To support youth transitions in the labour market, the youth employment strategy is the government's flagship program to help youth aged 15 to 30 gain skills and real work experience to transition in the labour market. This program, which invests approximately $330 million annually, is led by Employment and Social Development Canada and delivered by 11 federal departments and agencies.
It has three main streams. Skills Link provides funding for employers and organizations to help youth facing barriers to employment acquire skills and work experience. Summer Work Experience provides wage subsidies to employers to create summer employment for secondary and post-secondary students. This program includes Canada Summer Jobs, which provides funding for not-for-profit organizations as well as public sector and private sector employers to create summer job opportunities for students. All told, approximately 35,000 summer jobs were created in 2013. Finally, Career Focus provides youth with work experience in their field of study to enable more informed career decisions and to develop their skills.
Moving forward, the government is committed to enhancing its supports for the labour market transition of youth. In particular, through budget 2013, the government provided an additional $70 million over three years for the Career Focus stream of the youth employment strategy to support internships for recent graduates, so they get an opportunity to apply their newly acquired skills.
Through budget 2014, the government announced that it would take further steps to align youth employment programs with the evolving realities of the job market, more specifically to promote internships in high-demand fields such as skilled trades, and in science, technology, engineering, and math, so that youth can find work experience and the skills necessary to find and retain jobs.

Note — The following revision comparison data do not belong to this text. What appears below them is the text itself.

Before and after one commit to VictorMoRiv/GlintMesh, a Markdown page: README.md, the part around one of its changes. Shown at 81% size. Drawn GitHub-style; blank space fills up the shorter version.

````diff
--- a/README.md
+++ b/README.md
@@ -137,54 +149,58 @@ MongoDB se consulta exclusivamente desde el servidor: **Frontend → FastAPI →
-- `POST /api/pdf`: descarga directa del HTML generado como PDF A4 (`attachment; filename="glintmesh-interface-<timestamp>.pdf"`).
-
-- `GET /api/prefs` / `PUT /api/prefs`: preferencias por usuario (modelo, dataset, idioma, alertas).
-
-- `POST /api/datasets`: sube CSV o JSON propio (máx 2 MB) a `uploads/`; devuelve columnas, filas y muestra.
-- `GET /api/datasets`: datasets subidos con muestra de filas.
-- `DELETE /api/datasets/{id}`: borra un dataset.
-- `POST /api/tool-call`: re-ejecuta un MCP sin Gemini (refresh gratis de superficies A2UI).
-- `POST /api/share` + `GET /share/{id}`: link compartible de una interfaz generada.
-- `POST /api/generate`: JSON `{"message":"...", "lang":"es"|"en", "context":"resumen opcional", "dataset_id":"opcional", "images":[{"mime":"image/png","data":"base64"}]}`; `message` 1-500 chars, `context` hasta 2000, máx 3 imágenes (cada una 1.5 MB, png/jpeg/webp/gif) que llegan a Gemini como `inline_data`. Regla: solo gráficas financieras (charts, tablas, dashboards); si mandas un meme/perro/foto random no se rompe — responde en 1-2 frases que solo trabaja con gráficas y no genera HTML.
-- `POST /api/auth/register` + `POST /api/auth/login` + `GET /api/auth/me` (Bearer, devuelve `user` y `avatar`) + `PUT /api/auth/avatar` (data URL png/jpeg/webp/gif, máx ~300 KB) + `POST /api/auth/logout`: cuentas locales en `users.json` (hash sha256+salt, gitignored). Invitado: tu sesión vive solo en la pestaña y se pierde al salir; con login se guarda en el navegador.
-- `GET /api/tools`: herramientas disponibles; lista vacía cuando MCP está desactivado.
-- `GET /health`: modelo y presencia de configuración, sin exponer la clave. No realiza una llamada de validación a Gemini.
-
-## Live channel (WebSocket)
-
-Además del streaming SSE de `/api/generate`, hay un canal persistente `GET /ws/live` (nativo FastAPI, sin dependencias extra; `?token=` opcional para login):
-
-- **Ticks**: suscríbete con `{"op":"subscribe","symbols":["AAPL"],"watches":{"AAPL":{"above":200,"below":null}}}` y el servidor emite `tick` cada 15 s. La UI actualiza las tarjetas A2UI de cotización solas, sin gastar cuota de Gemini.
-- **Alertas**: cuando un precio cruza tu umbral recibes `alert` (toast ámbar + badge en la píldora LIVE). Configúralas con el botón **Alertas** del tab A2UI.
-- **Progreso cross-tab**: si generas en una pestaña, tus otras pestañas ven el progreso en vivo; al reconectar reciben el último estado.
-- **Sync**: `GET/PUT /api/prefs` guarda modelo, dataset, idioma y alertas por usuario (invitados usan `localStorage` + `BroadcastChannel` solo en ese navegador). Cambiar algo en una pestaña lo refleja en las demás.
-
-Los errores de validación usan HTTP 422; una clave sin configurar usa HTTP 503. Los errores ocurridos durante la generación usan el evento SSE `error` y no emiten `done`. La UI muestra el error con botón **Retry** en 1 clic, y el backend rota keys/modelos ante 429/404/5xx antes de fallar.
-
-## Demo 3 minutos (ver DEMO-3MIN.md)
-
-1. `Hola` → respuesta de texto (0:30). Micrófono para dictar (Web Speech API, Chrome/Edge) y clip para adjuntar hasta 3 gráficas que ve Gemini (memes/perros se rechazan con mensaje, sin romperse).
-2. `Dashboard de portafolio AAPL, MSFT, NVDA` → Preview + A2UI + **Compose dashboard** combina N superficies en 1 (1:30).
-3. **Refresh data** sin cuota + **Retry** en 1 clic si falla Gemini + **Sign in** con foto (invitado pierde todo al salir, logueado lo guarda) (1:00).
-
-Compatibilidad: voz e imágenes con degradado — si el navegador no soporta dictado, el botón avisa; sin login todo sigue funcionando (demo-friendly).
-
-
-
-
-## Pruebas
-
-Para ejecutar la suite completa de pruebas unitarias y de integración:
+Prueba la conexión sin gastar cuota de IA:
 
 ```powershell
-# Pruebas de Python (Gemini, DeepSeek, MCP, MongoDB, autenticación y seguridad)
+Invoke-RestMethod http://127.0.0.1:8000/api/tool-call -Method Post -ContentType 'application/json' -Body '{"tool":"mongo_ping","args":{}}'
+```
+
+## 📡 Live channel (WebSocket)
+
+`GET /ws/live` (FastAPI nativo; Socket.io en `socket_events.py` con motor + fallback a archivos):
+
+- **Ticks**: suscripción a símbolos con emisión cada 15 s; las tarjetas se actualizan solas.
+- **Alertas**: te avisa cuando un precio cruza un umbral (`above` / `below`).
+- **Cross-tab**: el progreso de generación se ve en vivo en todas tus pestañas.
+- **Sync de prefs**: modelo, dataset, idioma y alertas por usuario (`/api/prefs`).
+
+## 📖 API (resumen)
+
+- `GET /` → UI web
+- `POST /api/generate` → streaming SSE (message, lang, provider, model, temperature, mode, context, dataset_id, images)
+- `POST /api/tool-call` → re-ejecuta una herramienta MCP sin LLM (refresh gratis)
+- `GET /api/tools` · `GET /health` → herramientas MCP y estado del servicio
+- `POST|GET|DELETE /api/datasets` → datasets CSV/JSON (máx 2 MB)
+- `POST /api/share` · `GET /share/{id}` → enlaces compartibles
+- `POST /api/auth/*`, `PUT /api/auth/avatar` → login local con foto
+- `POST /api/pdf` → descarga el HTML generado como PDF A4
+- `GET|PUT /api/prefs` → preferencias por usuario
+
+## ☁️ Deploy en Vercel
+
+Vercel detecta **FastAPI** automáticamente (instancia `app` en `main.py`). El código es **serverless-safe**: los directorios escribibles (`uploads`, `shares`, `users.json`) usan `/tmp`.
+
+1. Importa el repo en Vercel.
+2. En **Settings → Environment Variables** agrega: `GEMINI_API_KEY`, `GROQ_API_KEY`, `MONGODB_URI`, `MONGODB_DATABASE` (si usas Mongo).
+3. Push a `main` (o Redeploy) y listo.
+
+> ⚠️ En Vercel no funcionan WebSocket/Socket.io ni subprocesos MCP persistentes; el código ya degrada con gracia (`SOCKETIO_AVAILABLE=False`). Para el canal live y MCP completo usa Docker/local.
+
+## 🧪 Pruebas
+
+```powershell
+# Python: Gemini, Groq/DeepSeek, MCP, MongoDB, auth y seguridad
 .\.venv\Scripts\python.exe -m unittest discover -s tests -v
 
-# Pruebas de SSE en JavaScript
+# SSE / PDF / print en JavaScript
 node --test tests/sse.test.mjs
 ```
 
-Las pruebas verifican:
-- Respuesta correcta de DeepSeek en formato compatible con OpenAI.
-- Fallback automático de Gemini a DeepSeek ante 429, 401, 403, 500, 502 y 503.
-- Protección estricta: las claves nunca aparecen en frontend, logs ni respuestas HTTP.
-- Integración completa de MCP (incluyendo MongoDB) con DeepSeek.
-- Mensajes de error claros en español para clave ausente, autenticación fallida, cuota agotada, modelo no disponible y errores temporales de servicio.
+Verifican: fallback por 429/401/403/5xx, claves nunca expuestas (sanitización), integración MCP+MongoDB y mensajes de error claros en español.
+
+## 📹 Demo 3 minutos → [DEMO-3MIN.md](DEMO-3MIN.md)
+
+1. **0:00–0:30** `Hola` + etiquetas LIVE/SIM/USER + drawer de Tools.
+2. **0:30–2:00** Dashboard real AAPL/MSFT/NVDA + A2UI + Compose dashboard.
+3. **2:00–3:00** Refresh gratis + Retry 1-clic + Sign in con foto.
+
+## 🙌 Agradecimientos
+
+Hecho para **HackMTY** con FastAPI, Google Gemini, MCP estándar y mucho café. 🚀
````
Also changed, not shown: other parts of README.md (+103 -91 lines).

The Government of Canada also provides support for unemployed and underemployed youth through income support from the employment insurance program and through significant transfers to the provinces and territories. More specifically, the government transfers $1.95 billion annually through the labour market development agreements to support the unemployed who are eligible for employment insurance. Similarly, the government provides $500 million annually through the labour market agreements for training and unemployment supports for those not eligible for EI. Youth represent about 20% and 35% of the clients receiving support under each of these transfers respectively.
Finally, the labour market agreements for persons with disabilities allow provinces to provide targeted programming to improve the employability of persons with disabilities, including youth.
The new Canada job grant to be introduced by July 1, 2014, aims to directly connect skills training with employers, helping to ensure that Canadians, including youth, are developing the skills for available jobs.
Finally, the government plays an important role in providing learning and labour market information to ensure youth have timely and reliable information to make the right choices about learning and work.
For example, through the Working in Canada website and CanLearn.ca the government provides information on available jobs, labour market outcomes, and educational and training requirements.
In Budget 2013, the government reaffirmed its commitment to improving these tools and announced a reallocation of $19 million over 2 years to provide young Canadians with more information on job prospects and to undertake outreach efforts to promote careers in high-demand fields.
Through its funding of the Red Seal program, the government supports promotional activities to inform industry and tradespeople, as well as high school students and the public at large, about apprenticeships and the benefits of working in the skilled trades. The government also provides significant support to Skills Canada to actively promote careers in the skilled trades to Canadian youth by working with local organizations, educators, and governments.
In conclusion, I would again like to thank the committee for undertaking this timely study. We look forward to seeing its recommendations.
My colleagues and I welcome the opportunity to respond to any questions you may have.